» WORK REQUIRED: Every record needs to be repeated exactly; its pictures do not.

» GIVEN ENTRIES:
BEGIN

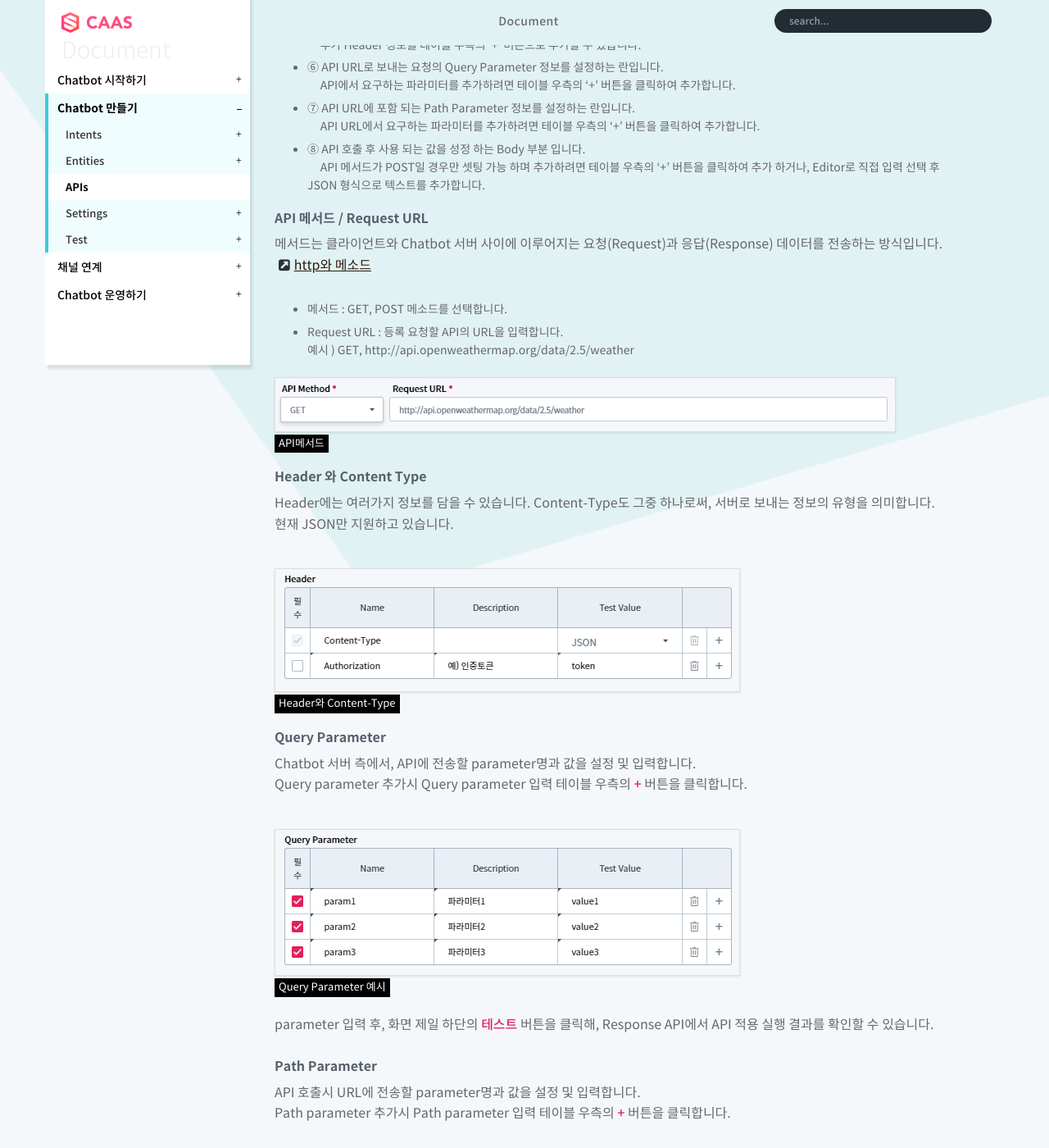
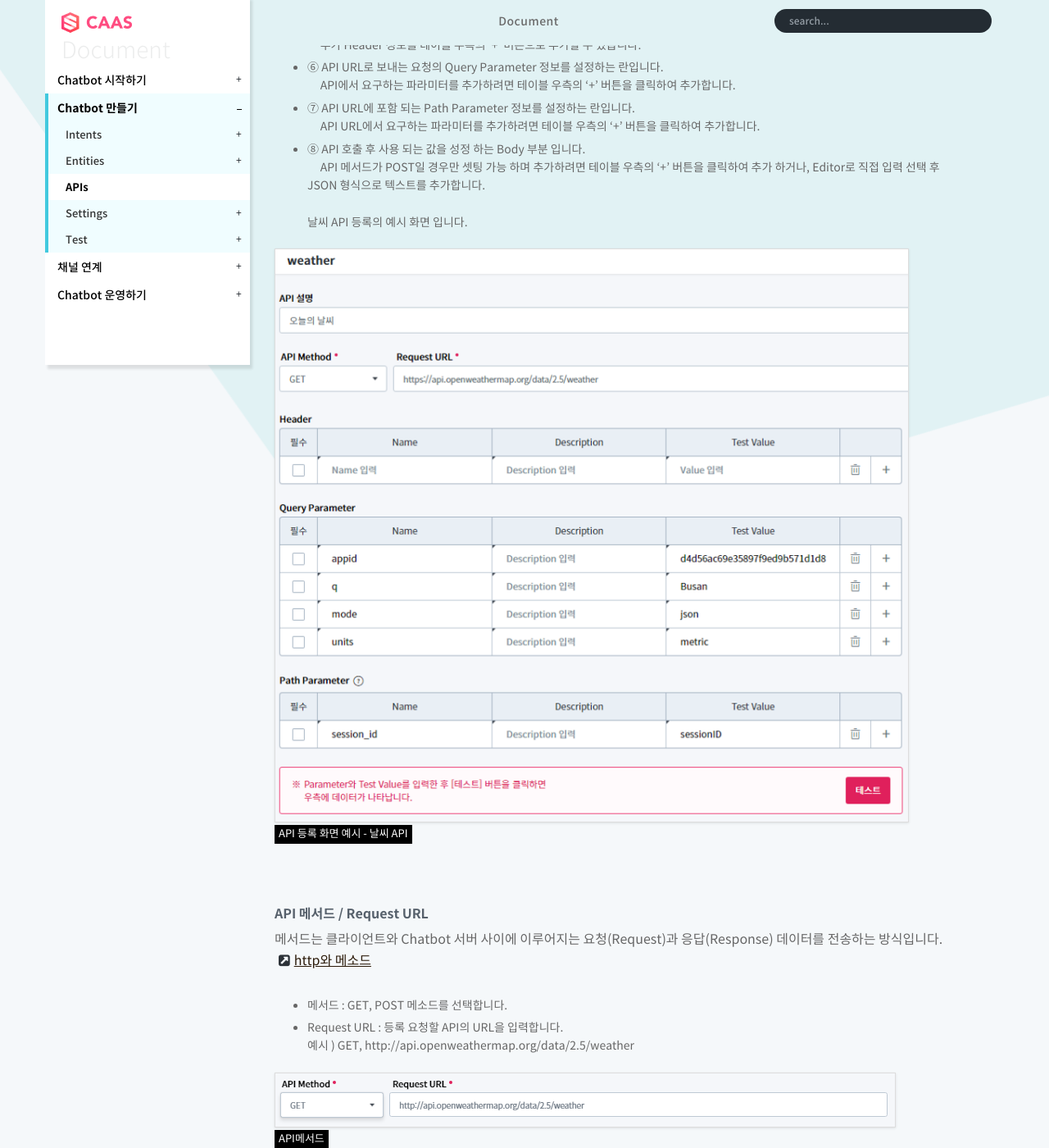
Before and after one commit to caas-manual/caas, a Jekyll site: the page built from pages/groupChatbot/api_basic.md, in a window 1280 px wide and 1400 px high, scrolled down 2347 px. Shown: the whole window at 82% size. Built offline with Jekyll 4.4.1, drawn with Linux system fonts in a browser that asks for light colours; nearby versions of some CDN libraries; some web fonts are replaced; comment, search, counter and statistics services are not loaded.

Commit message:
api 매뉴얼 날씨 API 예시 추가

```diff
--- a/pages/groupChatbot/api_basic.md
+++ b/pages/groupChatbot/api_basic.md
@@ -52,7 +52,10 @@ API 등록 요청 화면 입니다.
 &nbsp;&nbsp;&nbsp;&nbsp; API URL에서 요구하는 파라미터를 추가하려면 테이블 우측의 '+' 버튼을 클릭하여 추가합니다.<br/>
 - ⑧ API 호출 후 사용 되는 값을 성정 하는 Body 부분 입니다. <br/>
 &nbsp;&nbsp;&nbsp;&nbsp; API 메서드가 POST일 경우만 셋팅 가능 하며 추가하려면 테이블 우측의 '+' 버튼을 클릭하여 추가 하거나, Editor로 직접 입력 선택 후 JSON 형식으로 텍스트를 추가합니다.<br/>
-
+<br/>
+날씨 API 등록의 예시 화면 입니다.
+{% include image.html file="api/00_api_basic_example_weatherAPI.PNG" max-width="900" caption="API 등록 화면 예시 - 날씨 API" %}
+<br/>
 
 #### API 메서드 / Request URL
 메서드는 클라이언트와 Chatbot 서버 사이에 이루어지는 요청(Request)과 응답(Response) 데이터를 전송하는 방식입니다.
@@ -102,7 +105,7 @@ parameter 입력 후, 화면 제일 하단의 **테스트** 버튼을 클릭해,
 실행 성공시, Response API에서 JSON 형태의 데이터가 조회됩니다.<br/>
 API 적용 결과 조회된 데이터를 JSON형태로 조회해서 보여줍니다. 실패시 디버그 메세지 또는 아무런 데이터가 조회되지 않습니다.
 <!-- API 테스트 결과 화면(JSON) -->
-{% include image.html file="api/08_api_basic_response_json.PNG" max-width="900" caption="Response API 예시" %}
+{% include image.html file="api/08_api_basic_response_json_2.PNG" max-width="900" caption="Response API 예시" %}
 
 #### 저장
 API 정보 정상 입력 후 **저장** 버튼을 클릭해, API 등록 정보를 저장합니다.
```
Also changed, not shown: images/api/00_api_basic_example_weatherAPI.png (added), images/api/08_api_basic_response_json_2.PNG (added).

END

» EXERCISE RESPONSE:
Before and after one commit to caas-manual/caas, a Jekyll site: the page built from pages/groupChatbot/api_basic.md, in a window 1280 px wide and 1400 px high, scrolled down 2347 px. Shown: the whole window at 82% size. Built offline with Jekyll 4.4.1, drawn with Linux system fonts in a browser that asks for light colours; nearby versions of some CDN libraries; some web fonts are replaced; comment, search, counter and statistics services are not loaded.

Commit message:
api 매뉴얼 날씨 API 예시 추가

```diff
--- a/pages/groupChatbot/api_basic.md
+++ b/pages/groupChatbot/api_basic.md
@@ -52,7 +52,10 @@ API 등록 요청 화면 입니다.
 &nbsp;&nbsp;&nbsp;&nbsp; API URL에서 요구하는 파라미터를 추가하려면 테이블 우측의 '+' 버튼을 클릭하여 추가합니다.<br/>
 - ⑧ API 호출 후 사용 되는 값을 성정 하는 Body 부분 입니다. <br/>
 &nbsp;&nbsp;&nbsp;&nbsp; API 메서드가 POST일 경우만 셋팅 가능 하며 추가하려면 테이블 우측의 '+' 버튼을 클릭하여 추가 하거나, Editor로 직접 입력 선택 후 JSON 형식으로 텍스트를 추가합니다.<br/>
-
+<br/>
+날씨 API 등록의 예시 화면 입니다.
+{% include image.html file="api/00_api_basic_example_weatherAPI.PNG" max-width="900" caption="API 등록 화면 예시 - 날씨 API" %}
+<br/>
 
 #### API 메서드 / Request URL
 메서드는 클라이언트와 Chatbot 서버 사이에 이루어지는 요청(Request)과 응답(Response) 데이터를 전송하는 방식입니다.
@@ -102,7 +105,7 @@ parameter 입력 후, 화면 제일 하단의 **테스트** 버튼을 클릭해,
 실행 성공시, Response API에서 JSON 형태의 데이터가 조회됩니다.<br/>
 API 적용 결과 조회된 데이터를 JSON형태로 조회해서 보여줍니다. 실패시 디버그 메세지 또는 아무런 데이터가 조회되지 않습니다.
 <!-- API 테스트 결과 화면(JSON) -->
-{% include image.html file="api/08_api_basic_response_json.PNG" max-width="900" caption="Response API 예시" %}
+{% include image.html file="api/08_api_basic_response_json_2.PNG" max-width="900" caption="Response API 예시" %}
 
 #### 저장
 API 정보 정상 입력 후 **저장** 버튼을 클릭해, API 등록 정보를 저장합니다.
```
Also changed, not shown: images/api/00_api_basic_example_weatherAPI.png (added), images/api/08_api_basic_response_json_2.PNG (added).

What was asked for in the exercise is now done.